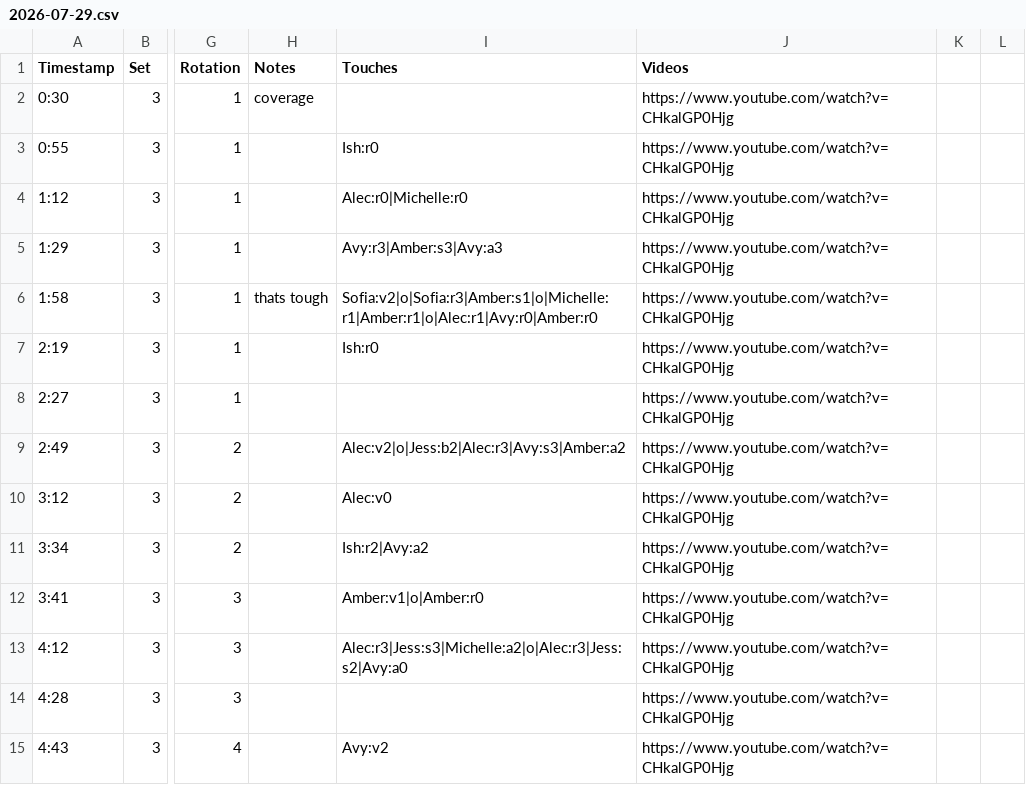
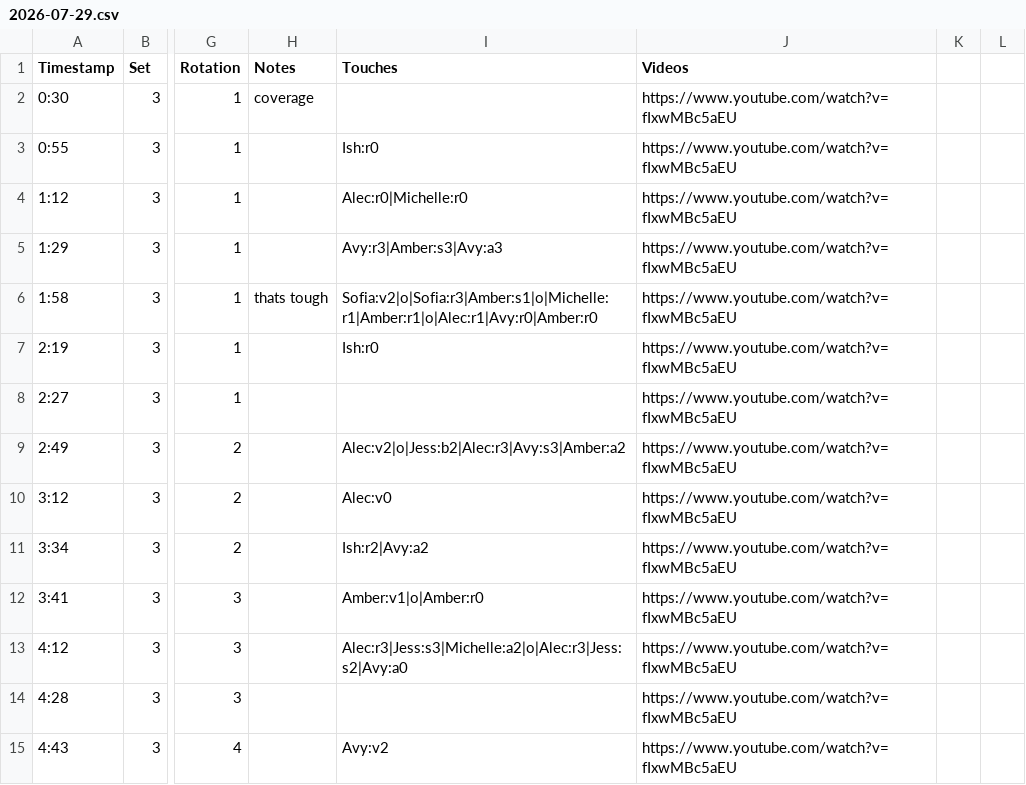
Before and after one commit to axu04/volleyball, a CSV file: data/2026-07-29.csv, drawn as a sheet; only a part is shown, gaps mark what is left out; the diff covers the shown part only; the diff names each change by its address in the sheet, - before the commit and + after, or states it on an @@ line.

```diff
--- a/data/2026-07-29.csv
+++ b/data/2026-07-29.csv
-J2:J15 (Videos): https://www.youtube.com/watch?v=CHkalGP0Hjg
+J2:J15 (Videos): https://www.youtube.com/watch?v=fIxwMBc5aEU
```
Also changed, not shown: 84 edited cells elsewhere in this file, 2 other files.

▶ **TASK**
Give back the material above exactly, with each picture removed.

▶ **ANSWER TO THIS TASK**
Before and after one commit to axu04/volleyball, a CSV file: data/2026-07-29.csv, drawn as a sheet; only a part is shown, gaps mark what is left out; the diff covers the shown part only; the diff names each change by its address in the sheet, - before the commit and + after, or states it on an @@ line.

```diff
--- a/data/2026-07-29.csv
+++ b/data/2026-07-29.csv
-J2:J15 (Videos): https://www.youtube.com/watch?v=CHkalGP0Hjg
+J2:J15 (Videos): https://www.youtube.com/watch?v=fIxwMBc5aEU
```
Also changed, not shown: 84 edited cells elsewhere in this file, 2 other files.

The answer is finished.